The second solution, Chef Desktop, enables IT managers to write their own configuration and compliance requirements as human-readable code (YAML), in order to deploy, manage and secure entire fleets of laptops, desktops or workstations from a central location.
It includes pre-written configuration code, with curated content that helps users audit and harden popular laptop and desktop operating systems.
Chef Desktop’s new innovations include zero-touch process for enrollment and provisioning of laptops/desktop endpoints for Mac and Windows and the ability to automate policy setting on endpoints.
“Desktop management is a very mature market, so why is Chef doing a new offering?
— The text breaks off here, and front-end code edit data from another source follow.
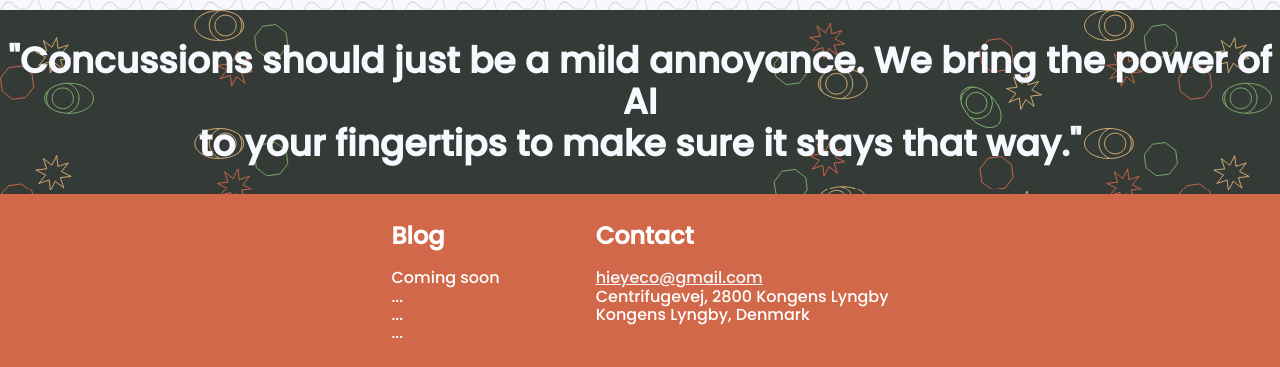
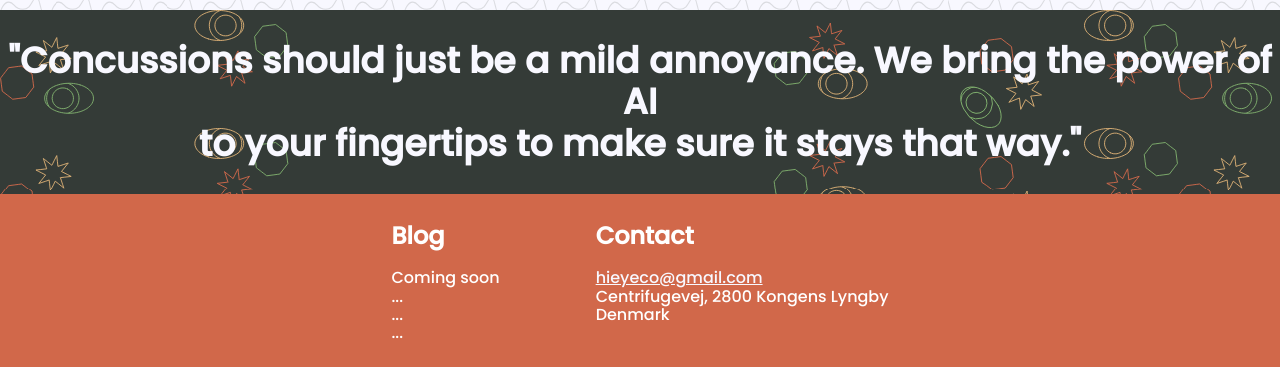
Before and after one commit to Hi-Eye/Hi-Eye.github.io, a website built with Parcel: page index.html in a window 1280 px wide. Shown: the part 1122-1489 px from the top of the page. Built offline with nearby package versions, Linux system fonts and the light colour scheme.

Commit message:
feat: add a description :children_crossing:

```diff
--- a/index.html
+++ b/index.html
@@ -4,7 +4,7 @@
 <head>
   <meta charset="utf-8">
   <title></title>
-  <meta name="description" content="">
+  <meta name="description" content="Brain injury detection in your phone.">
   <meta name="viewport" content="width=device-width, initial-scale=1">
 
   <meta name="og:title" property="og:title" content="Hi-eye!">
@@ -79,7 +79,7 @@
       <ul class="posts">
         <li class="nav-elem"><a href="mailto:hieyeco@gmail.com">hieyeco@gmail.com</a></li>
         <li class="nav-elem">Centrifugevej, 2800 Kongens Lyngby</li>
-        <li class="nav-elem">Kongens Lyngby, Denmark</li>
+        <li class="nav-elem">Denmark</li>
       </ul>
     </div>
   </div>
```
And the answer is in part if a customer likes the approach of compliance as code or infrastructure as code that they’ve been using with their VMs and their cloud or server assets, they may want to apply that to their desktop fleet,” John Wyss, vice president of product at Chef, told SD Times. “Furthermore, with this approach you can actually assess your compliance status consistently across your fleet as opposed to having yet another tool with yet another set of language and data.”
Chef also announced enhanced application delivery capabilities such as improved analytics and advanced automation for defining, packaging and delivering applications.
Chef Habitat 1.6 also received additional delivery capabilities that include rapid rollback, package clean-up, and layered container support.
Chef Workstation also got an “Upgrade Lab” that includes auto-detection and auto-correction to simply upgrade cookbooks.
Last but not least, Chef announced ServiceNow CMDB integration.
“Chef is well known for the components that allow very capable practitioners to build really cool stuff. But, we’ve gotten a lot of feedback for those to be more curated and more prescriptive workload alliance products. ‘Take the Chef bag of tools and instead of selling me lumber, sell me furniture.’ At the same time, we’re still allowing access at a very low level to all of our artifacts so that customers can configure their own solutions if they so wish,” Wyss said. “Secondly, we wanted to make it easier to collaborate with less process friction and data loss across the roles and to address some of the enterprise adoption features.”
A recent survey conducted by IDG demonstrated that DevSecOps adopters are three times as likely as non-adopters to consider security an accelerator of software delivery and a key contributor to improvements in quality.
Chef designed its new innovations to build on top of DevSecOps benefits by bridging silos in global enterprises, enabling application, DevOps and security teams to work closely together to define everything — including compliance policies, infrastructure and application delivery requirements — as code, according to Chef.
The company applies an “as code” approach to solve enterprise technology problems. Coded enterprises then manage complexity through a single path to production.